### [What you should do]
Work through the records below and copy every line that includes "function".

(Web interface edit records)
************

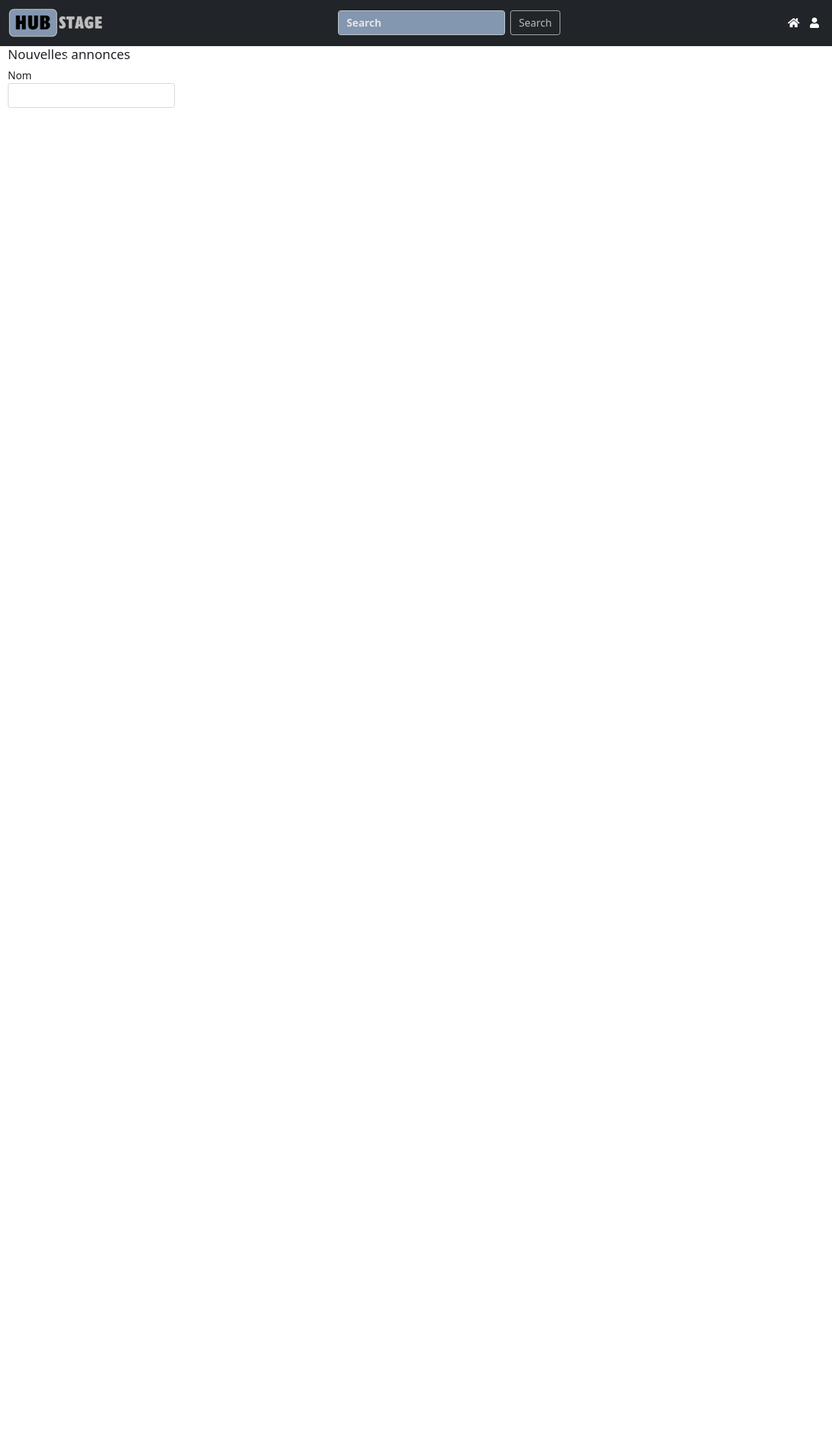
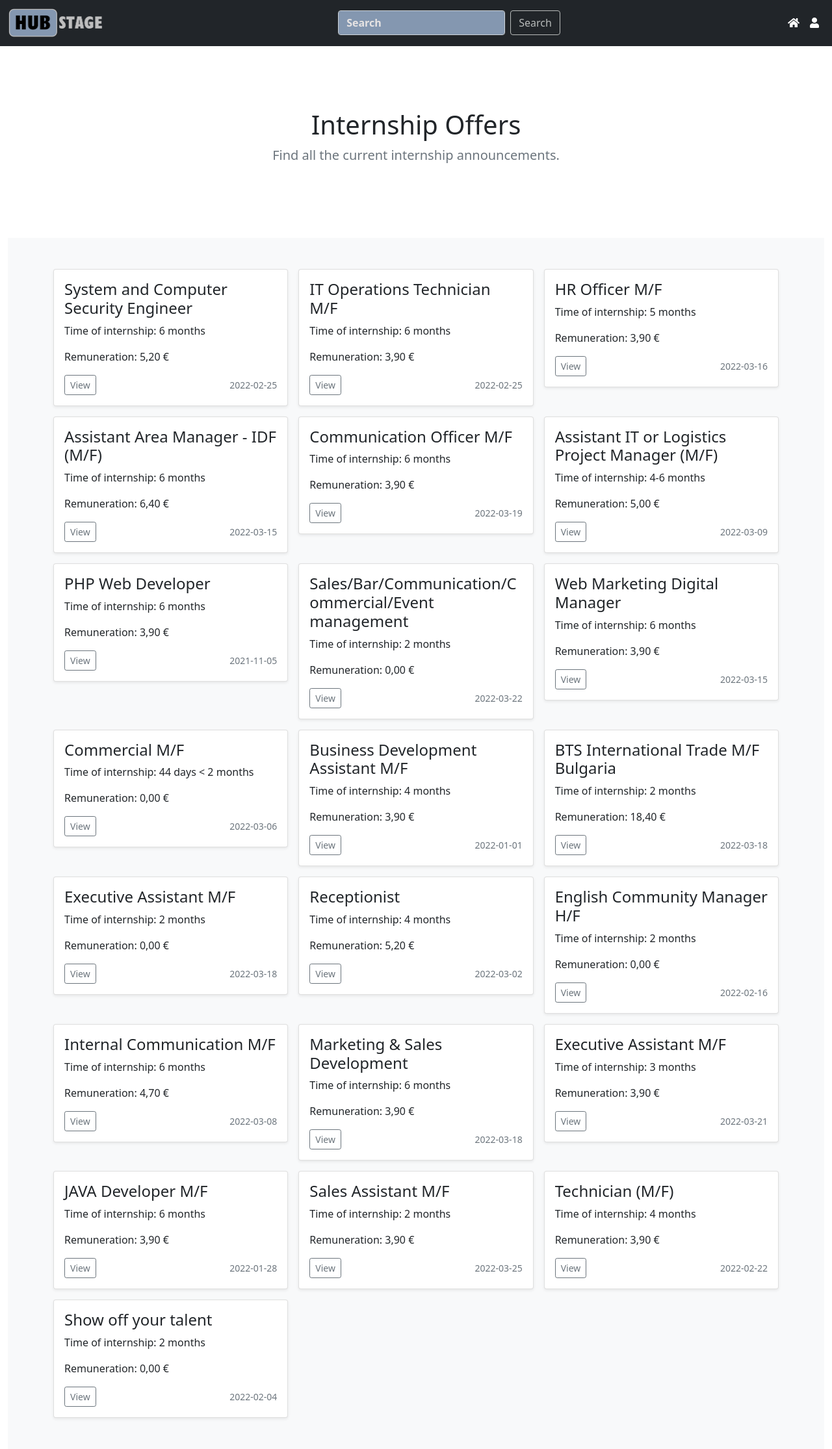
Before and after one commit to walimogit/Projet-dev-web, a PHP site: page /annonces.php in a window 1280 px wide. Shown: the whole page at 65% size. Before the commit the page ends 166 px from the top, so only its background shows below. Run offline with PHP 8.4, Linux system fonts and the light colour scheme; data comes from the database, SQL or seed files in the repository; tables that the repository leaves empty hold one stand-in row (values such as "Sample post"); data that the repository does not hold is empty.

Commit message:
Mise en place des annonces

```diff
--- a/www/app/annonces.php
+++ b/www/app/annonces.php
@@ -3,7 +3,7 @@ session_start();
 require_once("tools/bdd.php");
 require_once("tools/tools.php");
 
-$annonces = [1,23,4,5];
+$annonce = GetAllStatsOffer();
 
 require_once('templates/tpl_header.php');
 require_once('templates/tpl_annonces.php');
--- a/www/app/templates/tpl_annonces.php
+++ b/www/app/templates/tpl_annonces.php
@@ -1,76 +1,34 @@
 <main class="main">
-    <div id="carouselExampleCaptions" class="carousel slide" data-bs-ride="carousel">
-        <div class="carousel-inner">
-            <div class="carousel-item active">
-                <fieldset>
-                    <h5>Nouvelles annonces</h5>
-                </fieldset>
+    <section class="py-5 text-center container">
+        <div class="row py-lg-5">
+            <div class="col-lg-6 col-md-8 mx-auto">
+                <h1 class="fw-light">Internship Offers</h1>
+                <p class="lead text-muted">Find all the current internship announcements.</p>
             </div>
-            <?php foreach($annonces as $annonce): ?>
-            <div class="carousel-item annonce">
-                <fieldset>
-                    <h5 class="col">
-                        Annonce <?= $annonce ?>
-                    </h5>
+        </div>
+    </section>
+    <div class="album py-5 bg-light">
+        <div class="container">
+
+            <div class="row row-cols-1 row-cols-sm-2 row-cols-md-3 g-3">
+                <?php for ($i = 0; $i < count($annonce); $i++) : ?>
                     <div class="col">
-                        Competense <?= $annonce ?>
+                        <div class="card shadow-sm">
+                            <div class="card-body">
+                                <h4><? echo $annonce[$i]['Competense'] ?></h4>
+                                <p>Time of internship: <? echo $annonce[$i]['Duree_de_stage'] ?></p>
+                                <p>Remuneration: <? echo $annonce[$i]['Base_remuneration'] ?></p>
+                                <div class="d-flex justify-content-between align-items-center">
+                                    <div class="btn-group">
+                                        <button type="button" class="btn btn-sm btn-outline-secondary">View</button>
+                                    </div>
+                                    <small class="text-muted"><? echo $annonce[$i]['Date_offre'] ?></small>
+                                </div>
+                            </div>
+                        </div>
                     </div>
-                    <div class="col">
-                        Duree_stage <?= $annonce ?>
-                    </div>
-                    <div class="col">
-                        Base_remuneration <?= $annonce ?>
-                    </div>
-                    <div class="col">
-                        Date_offre <?= $annonce ?>
-                    </div>
-                    <div class="col">
-                        Nb_places_offertes <?= $annonce ?>
-                    </div>
-                </fieldset>
-            </div>
-            <?php endforeach; ?>
-        </div>
-        <button class="carousel-control-prev" type="button" data-bs-target="#carouselExampleCaptions" data-bs-slide="prev">
-            <span class="carousel-control-prev-icon" aria-hidden="true"></span>
-            <span class="visually-hidden">Previous</span>
-        </button>
-        <button class="carousel-control-next" type="button" data-bs-target="#carouselExampleCaptions" data-bs-slide="next">
-            <span class="carousel-control-next-icon" aria-hidden="true"></span>
-            <span class="visually-hidden">Next</span>
-        </button>
-    </div>
-</main>
-
-
-<!--<?php //foreach($annonces as $annonce): ?>
-
-<div class="row">
-    <div class="col-auto">
-        <img src="https://picsum.photos/200" />
-    </div>
-    <div class="col">
-        <div class="row">
-            <div class="col">
-                Annonce <?= $annonce ?>
-            </div>
-            <div class="col text-end">
-                Date de stage
+                <?php endfor; ?>
             </div>
         </div>
     </div>
-</div>-->
-
-
-<!--liste d'annonce-->
-
-<!--formulaire ajout d'annonce-->
-
-<form>
-    <div class="row">
-        <div class="col">
-            <label>Nom</label>
-            <input type="text" class="form-control" name="nom" />
-        </div>
-    </div>
-</form>
+</main>
--- a/www/app/tools/tools.php
+++ b/www/app/tools/tools.php
@@ -400,7 +400,7 @@ function GetStatsOffer($ID_offer)
     require("bdd.php");
     $stats = [];
     try {
-        $query = 'SELECT * FROM Internship_offers where ID_internship_offers=:ID_offer';
+        $query = 'SELECT * FROM Internship_offers where ID_internship_offers=:ID_offer'; //Penser à join l'id de l'entreprise à l'offre
         $stmt->bindParam('ID_offer', $ID_offer, PDO::PARAM_STR);
         $stmt = $bdd->prepare($query);
         $stmt->execute();
@@ -410,6 +410,25 @@ function GetStatsOffer($ID_offer)
                 array_push($stats, $value['Duree_de_stage'], $value['Base_remuneration'], $value['Date_offre'], $value['Nb_places_offertes']);
             }
             return $stats;
+        } else {
+            $msg = "ERREUR";
+        }
+    } catch (PDOException $e) {
+        $msg = "Error : " . $e->getMessage();
+    }
+    return $msg;
+}
+
+function GetAllStatsOffer()
+{
+    require("bdd.php");
+    try {
+        $query = 'SELECT * FROM Internship_offers JOIN Propose WHERE Boolsuppr =  1 AND Propose.ID_internship_offers = Internship_offers.ID_internship_offers';
+        $stmt = $bdd->prepare($query);
+        $stmt->execute();
+        $rows = $stmt->fetchAll(PDO::FETCH_ASSOC);
+        if (!empty($rows)) {
+            return $rows;
         } else {
             $msg = "ERREUR";
         }
```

************

### [Solved exercise]
@@ -400,7 +400,7 @@ function GetStatsOffer($ID_offer)
@@ -410,6 +410,25 @@ function GetStatsOffer($ID_offer)
+function GetAllStatsOffer()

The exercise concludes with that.